Aspen RxHealth Adds Targeted Medication Review and Health Plan Star Rating Services to its Clinical Documentation Tool for Pharmacists
Aspen RxHealth announced today a new major release of its intelligent app that connects pharmacists with patients to support optimal medication use. The app makes it easy for health plans and providers to connect their patients with an on-demand community of pharmacists. A first-of-its-kind clinical documentation tool for pharmacists, Aspen RxHealth now offers targeted medication reviews (TMR) that drive health plan Star Ratings.
“Our intelligent app opens up an entirely new ‘gig economy’ for pharmacists and makes it easy for health plans to leverage the skills of thousands of pharmacist experts who are available at any given time,” said Dr. David Medvedeff, chief executive officer, Aspen RxHealth. “We bridge the gap between pharmacists who want an opportunity to practice at the top of their license and patients who need medication management services.
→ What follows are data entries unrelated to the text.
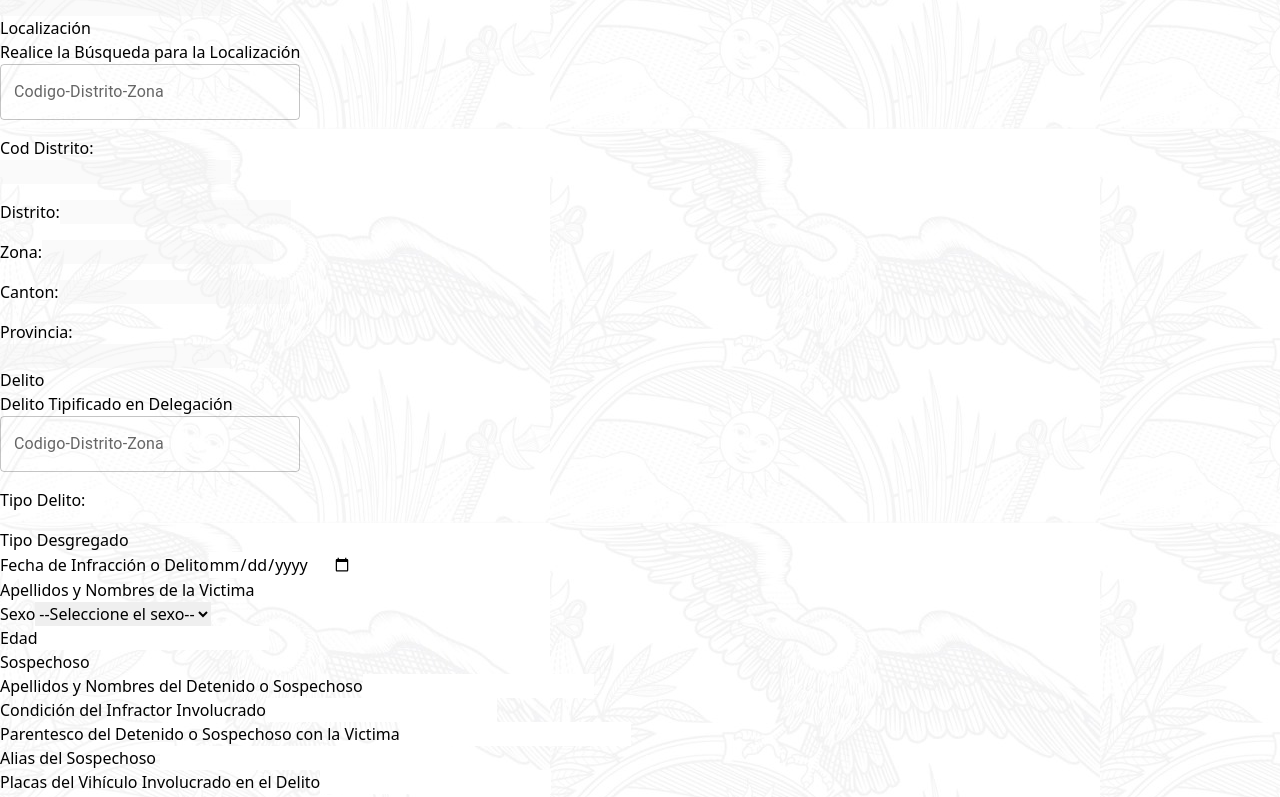
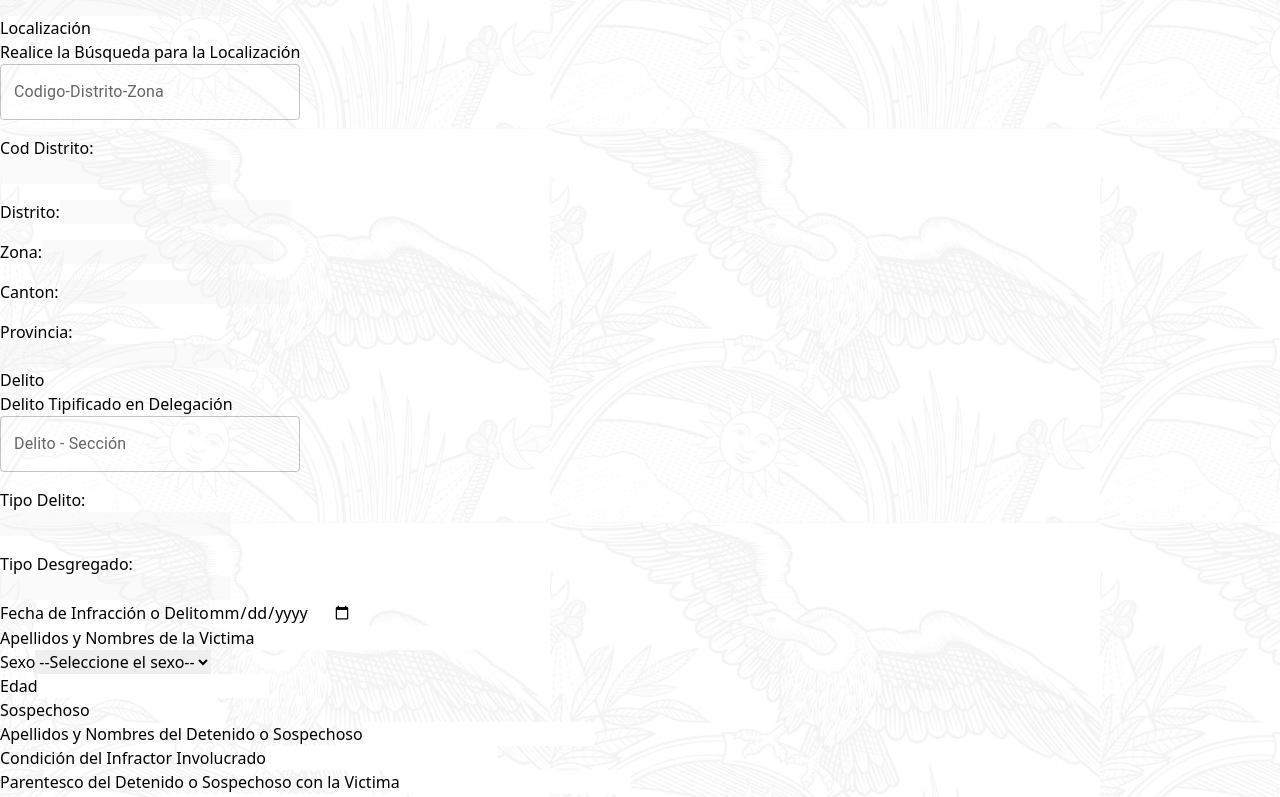
Before and after one commit to iveth-cocha/Front, a React (Vite) app in the folder app-ciberpol/: page /delegaciones/nuevaDelegacion in a window 1280 px wide. Shown: the part 450-1247 px from the top of the page. Built offline with nearby package versions, Linux system fonts and the light colour scheme; no server answers; sample sign-in values are in the browser's storage.

Commit message:
autocomplete delito

```diff
--- a/app-ciberpol/src/componets/AutoComplete/NombresAgente.jsx
+++ b/app-ciberpol/src/componets/AutoComplete/NombresAgente.jsx
@@ -62,11 +62,7 @@ const NombresAgente = () => {
         value={selectedAgente && agenteGrado[selectedAgente]}
         className='border-2 p-2 mt-2 placeholder-gray-200 bg-slate-300 rounded-md mb-5'
         />
-        {/* <p>
-          <span className='mr-7'>Grado del Agente:</span>
-          {selectedAgente && agenteGrado[selectedAgente]}
-          {console.log('Email Cliente:', selectedAgente && agenteGrado[selectedAgente])}
-        </p> */}
+
       </div>
     </Stack>
   );
--- a/app-ciberpol/src/componets/AutoComplete/TipoDelito.jsx
+++ b/app-ciberpol/src/componets/AutoComplete/TipoDelito.jsx
@@ -5,15 +5,16 @@ import Autocomplete from '@mui/material/Autocomplete';
 import axios from 'axios';
 
 const TipoDelito = () => {
-  const [clientNames, setClientNames] = useState([]);
-  const [clientEmails, setClientEmails] = useState({});
-  const [selectedClient, setSelectedClient] = useState('');
+  const [delitoNom, setDelitoNom] = useState([]);
+  const [delitoData, setDelitoData] = useState({});
+  const [delitoSeccion, setDelitoSeccion] = useState({});
+  const [selectedDelito, setSelectedDelito] = useState('');
 
   useEffect(() => {
-    const obtenerNombresClientes = async () => {
+    const obtenerDelitos = async () => {
       try {
         const token = localStorage.getItem('token');
-        const url = `${import.meta.env.VITE_BACKEND_URL}/clientes`;
+        const url = `${import.meta.env.VITE_BACKEND_URL}/delitos`;
         const options = {
           headers: {
             'Content-Type': 'application/json',
@@ -21,28 +22,31 @@ const TipoDelito = () => {
           }
         };
         const respuesta = await axios.get(url, options);
-        const nombresClientes = respuesta.data.map(cliente => {
-          const nombreCompleto = `${cliente.nombre} ${cliente.apellido}`;
-          const email = cliente.email;
-          console.log(`Nombre: ${nombreCompleto}, Email: ${email}`);
-          setClientEmails(prevState => ({
+        const delitos = respuesta.data.map(delito => {
+          const nombreDelito = `${delito.delito} - ${delito.seccion} `;
+          const seccion = delito.seccion;
+          console.log(`Nombre: ${nombreDelito}, seccion: ${seccion}`);
+          setDelitoData(prevState => ({
             ...prevState,
-            [nombreCompleto]: email
+            [nombreDelito]: {
+              seccion: delito.seccion,
+              delito: delito.delito
+            }
           }));
-          return nombreCompleto;
+          return nombreDelito;
         });
-        setClientNames(nombresClientes);
+        setDelitoNom(delitos);
       } catch (error) {
-        console.error('Error al obtener los nombres de los clientes:', error);
+        console.error('Error al obtener los delitos:', error);
       }
     };
 
-    obtenerNombresClientes();
+    obtenerDelitos();
   }, []);
 
   const handleClientSelect = (event, value) => {
-    setSelectedClient(value);
-    console.log('Cliente seleccionado:', value);
+    setSelectedDelito(value);
+    console.log('delito seleccionado:', value);
   };
 
   return (
@@ -50,26 +54,44 @@ const TipoDelito = () => {
       <Autocomplete
         id="free-solo-demo"
         freeSolo
-        options={clientNames}
+        options={delitoNom}
         onChange={handleClientSelect}
-        renderInput={(params) => <TextField {...params} label="Codigo-Distrito-Zona" />}
+        renderInput={(params) => <TextField {...params} label="Delito - Sección" />}
       />
+      <div className='flex flex-row'>
+        <label className='mr-7 pt-5'>Tipo Delito: </label>
+        <input type="text"
+        disabled
+        value={selectedDelito && delitoData[selectedDelito]?.seccion}
+        className='border-2 p-2 mt-2 placeholder-gray-200 bg-slate-300 rounded-md mb-5'
+        />
 
-      <div>
+      </div>
+      <div className='flex flex-row'>
+        <label className='mr-7 pt-5'>Tipo Desgregado: </label>
+        <input type="text"
+        disabled
+        value={selectedDelito && delitoData[selectedDelito]?.delito}
+        className='border-2 p-2 mt-2 placeholder-gray-200 bg-slate-300 rounded-md mb-5'
+        />
+
+      </div>
+
+      {/* <div>
         <p>
           <span className='mr-7'>Tipo Delito:</span>
-          {selectedClient && clientEmails[selectedClient]}
-          {console.log('Email Cliente:', selectedClient && clientEmails[selectedClient])}
+          {selectedDelito && delitoSeccion[selectedDelito]}
+          {console.log('Email Cliente:', selectedDelito && delitoSeccion[selectedDelito])}
         </p>
-      </div>
+      </div> */}
 
-      <div>
+      {/* <div>
         <p>
           <span className='mr-7 '>Tipo Desgregado</span>
-          {selectedClient && clientEmails[selectedClient]}
-          {console.log('Email Cliente:', selectedClient && clientEmails[selectedClient])}
+          {selectedDelito && delitoSeccion[selectedDelito]}
+          {console.log('Email Cliente:', selectedDelito && delitoSeccion[selectedDelito])}
         </p>
-      </div>
+      </div> */}
 
 
 
```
In doing so, we enable a more engaged, holistic relationship between pharmacist and patient.”
New Services in Version 2.0
A recent Humana study comparing the differences in medication therapy management (MTM) services found that targeted medication reviews (TMR) were highly successful interventions. The study highlights how critical it is for Part D and Medicare Advantage plans to contribute to better therapeutic outcomes for the patients they serve. Furthermore, the study determined that TMR interventions were more successful at lowering acute inpatient admissions. Patients were far more likely to adhere to their medications when their providers focused on targeted interventions and were less likely to visit the emergency department.
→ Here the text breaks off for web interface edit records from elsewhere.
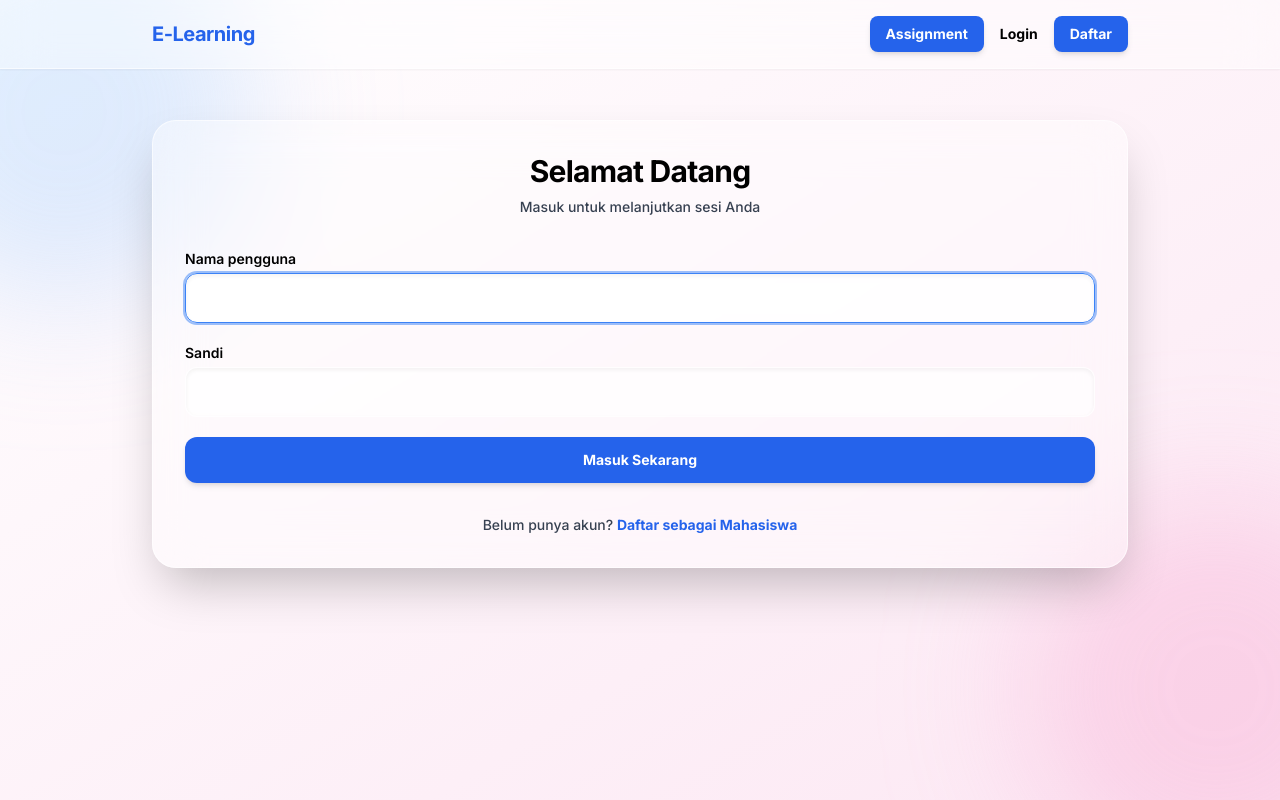
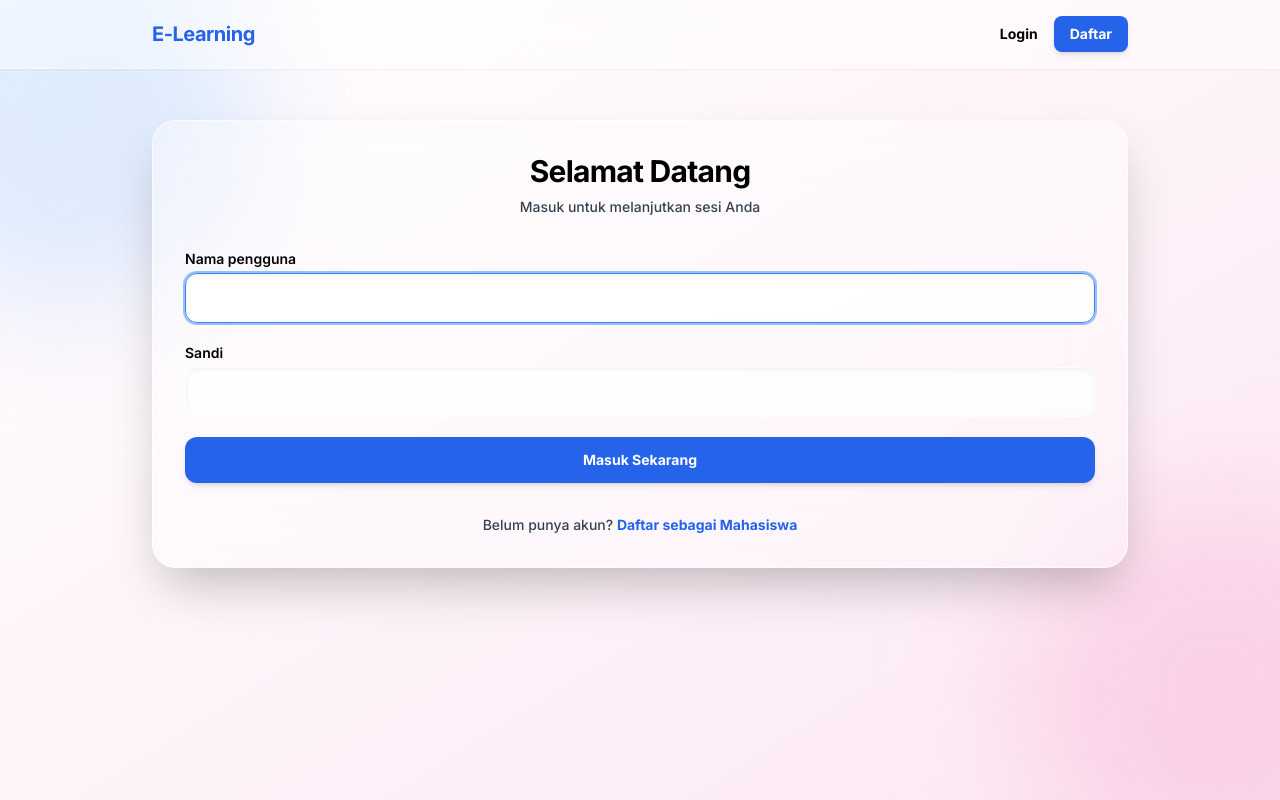
Before and after one commit to nathanaeru/PKPL26_10_PhiLia093, a Django app: page /accounts/login/ in a window 1280 px wide. Run offline with Django 5.2, Linux system fonts and the light colour scheme; some libraries are stand-ins or nearby versions.

Commit message:
Hide assignment button when not logged in

```diff
--- a/templates/base.html
+++ b/templates/base.html
@@ -41,10 +41,10 @@
 
         <!-- menu -->
         <div class="flex items-center space-x-4">
-          <!-- ⭐ NEW: Assignment Button -->
-          <a href="{% url 'assignment:daftar_tugas' %}" class="text-sm font-bold px-4 py-2 rounded-lg bg-blue-600 text-white hover:bg-blue-700 transition shadow-md hover:scale-105">Assignment</a>
+          {% if user.is_authenticated %}
+            <!-- NEW: Assignment Button -->
+            <a href="{% url 'assignment:daftar_tugas' %}" class="text-sm font-bold px-4 py-2 rounded-lg bg-blue-600 text-white hover:bg-blue-700 transition shadow-md hover:scale-105">Assignment</a>
 
-          {% if user.is_authenticated %}
             {% if user.role == 'dosen' %}
               <a href="{% url 'materi:upload' %}" class="text-sm font-bold text-black hover:text-blue-600 transition">Upload Materi</a>
 
```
Medicare uses a Star Rating System to measure how well Medicare Advantage and Part D plans perform. Medicare scores performance in several categories, including quality of care and customer service. The Aspen RxHealth platform supports pharmacy-related Star Measures including medication adherence and the use of cholesterol-lowering medications known as “statins” in patients with diabetes.